Sources of Pollution and Their Impact on Our Coral Reefs

Land-based sources of pollution are perceived to be one of the primary reasons for coral reef ecosystem decline in southeast Florida.1 There are many sources of pollution that enter southeast Florida’s coastal and marine waters. Naturally occurring processes like groundwater upwelling and tidal exchanges through our canals and inlets, or human-related sources such as partially treated wastewater outfalls, stormwater, and agricultural runoff, each add to the pollution load in coastal southeast Florida waters. Pollution challenges the health of corals, the reef ecosystem, and the people who rely on them.

Nutrients from wastewater and excessive use of fertilizers, pharmaceuticals, pesticides, as well as pathogens, bacteria and metal pollutants are entering the ocean.2 In a study conducted along Broward County’s coast, 25% of coral and 40% of sponge samples showed exposure to a common virus associated with human sewage.3 Viruses and bacteria associated with human sewage can cause people to get sick. Additionally, a recent report concluded that pollution from wastewater outfall pipes might contribute to increased algae and bacteria that can smother corals.4

Coastal development can also directly impact water quality by churning up sediments and increasing turbidity in the water, which reduces the amount of sunlight that reaches light-dependent seagrass and corals.3

Current Status of Our Water

Engineered land development has created changes in the natural water flow in southeast Florida and the Everglades. Canals were built to manage flooding of coastal urban areas and to redirect water to agricultural areas. Water flow was rerouted to coastal areas, transporting pollutants, stormwater runoff, and agricultural discharges to southeast Florida estuarine and marine habitats. As a result of these discharges, seagrass and oyster populations plummeted in the St. Lucie Estuary.5

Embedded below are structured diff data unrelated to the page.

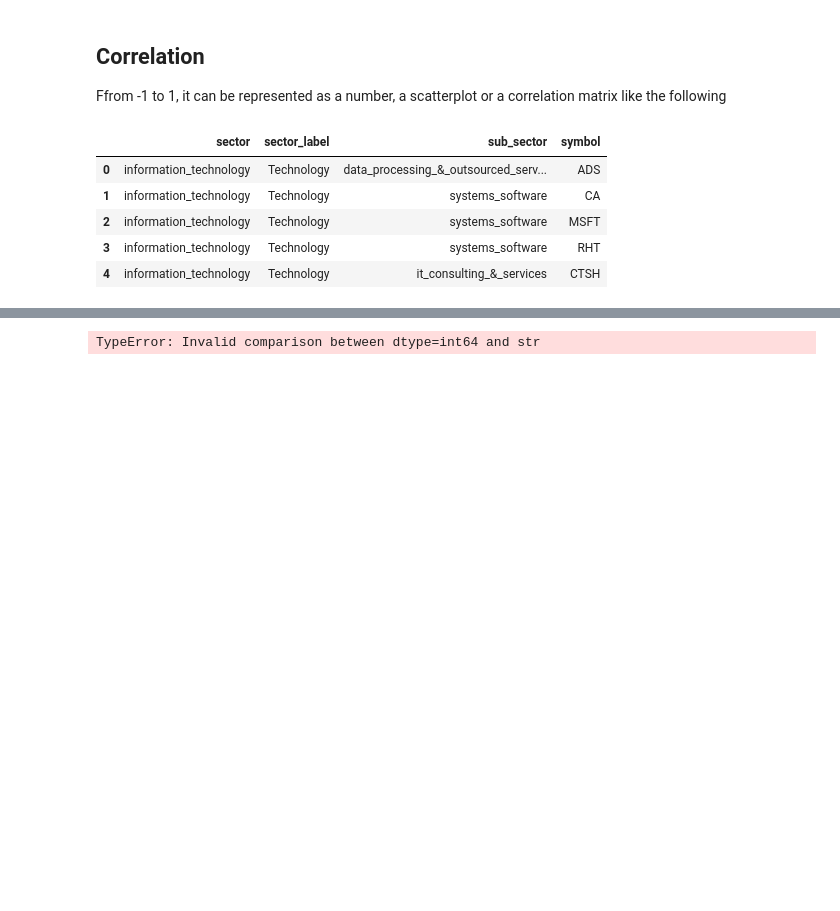
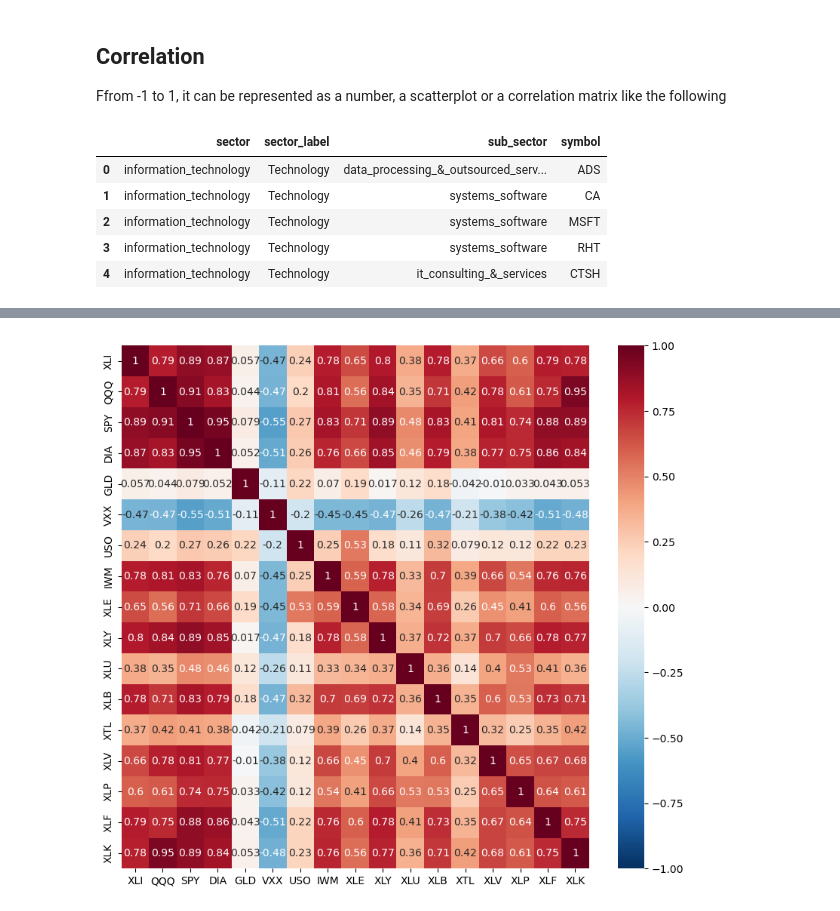
Before and after one commit to dnewbie25/PracticaL-Statistics-with-Python, a Jupyter notebook: CH1_EDA/mean_median.ipynb, the cells around one changed output, grey strips where cells are left out. Drawn from its saved outputs; the diff is of its cells as text; code cells hidden in the pictures; blank space fills up the shorter version.

```diff
--- a/CH1_EDA/mean_median.ipynb
+++ b/CH1_EDA/mean_median.ipynb
@@ -130,7 +132,7 @@ Text(0, 0.5, 'Count')
 
 Ffrom -1 to 1, it can be represented as a number, a scatterplot or a correlation matrix like the following
 # %%
-sp500 = pd.read_csv("sp500_data.csv.gz", compression="gzip")
+sp500 = pd.read_csv("sp500_data.csv.gz", compression="gzip",index_col="Unnamed: 0")
 sp500_sectors = pd.read_csv("sp500_sectors.csv")
 sp500_sectors.head()
 # %% [output]
@@ -143,7 +161,9 @@ sp500_sectors.head()
 # %%
 sp500_heatmap = sp500.loc[sp500.index>'2012-07-01',
                           sp500_sectors[sp500_sectors['sector']=='etf']['symbol']]
-import seaborn as sns
-sns.heatmap(sp500_heatmap.corr(),vmin=-1,vmax=1,cmap=sns.divering_palette(20,220,as_cmap=True))
+
+plt.figure(figsize=(10,9))
+sns.heatmap(sp500_heatmap.corr(),vmin=-1,vmax=1,cmap='RdBu_r', annot=True)
+plt.show()
 # %% [output]
-TypeError: Invalid comparison between dtype=int64 and str
+[figure, added]
```
Also changed, not shown: parts of 6 cells of this notebook, 1 other file.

Although land-based sources of pollution are perceived to be the main reason for coral reef decline, a recent region-wide water quality monitoring effort at 22 sites in southeast Florida has shown that over a two-year period water quality at our sites is generally good. The monitoring also showed that there are distinct seasonal differences in some of the water quality indicators measured, such as total phosphorus, which is due to differences in water patterns, precipitation, and land-based inputs between the wet and dry periods.6 However, more water quality data is needed in order to understand this large and dynamic system and how these land-based sources of pollution may be impacting our reefs.

In the meantime, local, state, and federal agencies are working together to re-establish the original flow of water through the Everglades – specifically focusing on the quantity, quality, timing, and flow of discharges from Lake Okeechobee. This will allow for greater natural filtering of the water before it reaches our coastal and marine habitats.

What You Can Do

There are many ways you can help reduce water pollution including pumping out septic tanks or connecting to the sewer system, and reducing the use of fertilizers, fuel, pesticides, and chemicals. Properly dispose of hazardous waste, such as gasoline, paint, fluorescent light bulbs, batteries, and medication. Recycle and properly dispose of trash. Pick up and dispose of pet waste in a trash can. Use water conservatively and wisely— especially by not over-watering your lawn.

Effective management options to reduce water pollution do exist, and everyone has a role in the stewardship of Florida’s estuarine and ocean resources. Help identify management actions to ensure a future of healthy coral reefs in Miami-Dade, Broward, Palm Beach, and Martin counties.